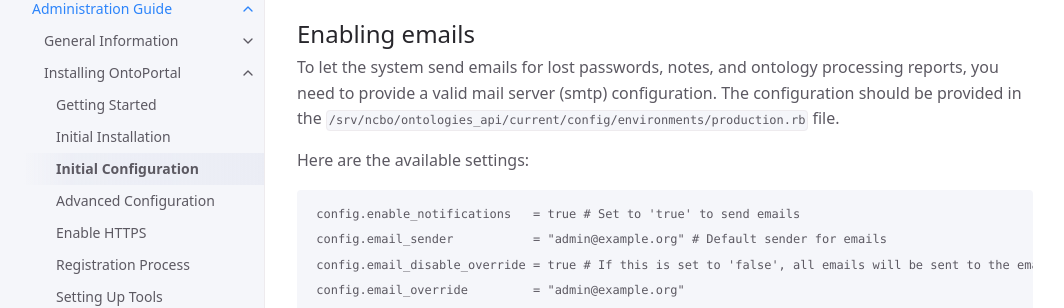
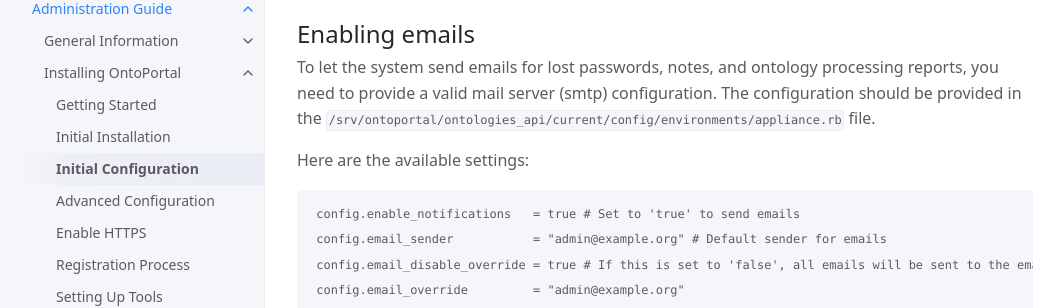
Before and after one commit to ontoportal/documentation, a Jekyll site: the page built from docs/administration-guide/installation/initial_configuration.md, in a window 1280 px wide and 900 px high, scrolled down 427 px. Shown: the part 147-455 px from the top of the window, without its empty margins (107-1171 px from the left). Built offline with Jekyll 4.4.1, drawn with Linux system fonts in a browser that asks for light colours.

Commit message:
fix: correct config env filepath? (#50)

```diff
--- a/docs/administration-guide/installation/initial_configuration.md
+++ b/docs/administration-guide/installation/initial_configuration.md
@@ -33,7 +33,7 @@ To start, since you don't have any non-administration accounts, you can add an o
 
 To let the system send emails for lost passwords, notes, and ontology processing reports,
 you need to provide a valid mail server (smtp) configuration.
-The configuration should be provided in the `/srv/ncbo/ontologies_api/current/config/environments/production.rb` file.
+The configuration should be provided in the `/srv/ontoportal/ontologies_api/current/config/environments/appliance.rb` file.
 
 Here are the available settings:
 
```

——————

Problem to solve: Apart from the images, print all the material above exactly as given.

Answer to this exercise:
Before and after one commit to ontoportal/documentation, a Jekyll site: the page built from docs/administration-guide/installation/initial_configuration.md, in a window 1280 px wide and 900 px high, scrolled down 427 px. Shown: the part 147-455 px from the top of the window, without its empty margins (107-1171 px from the left). Built offline with Jekyll 4.4.1, drawn with Linux system fonts in a browser that asks for light colours.

Commit message:
fix: correct config env filepath? (#50)

```diff
--- a/docs/administration-guide/installation/initial_configuration.md
+++ b/docs/administration-guide/installation/initial_configuration.md
@@ -33,7 +33,7 @@ To start, since you don't have any non-administration accounts, you can add an o
 
 To let the system send emails for lost passwords, notes, and ontology processing reports,
 you need to provide a valid mail server (smtp) configuration.
-The configuration should be provided in the `/srv/ncbo/ontologies_api/current/config/environments/production.rb` file.
+The configuration should be provided in the `/srv/ontoportal/ontologies_api/current/config/environments/appliance.rb` file.
 
 Here are the available settings:
 
```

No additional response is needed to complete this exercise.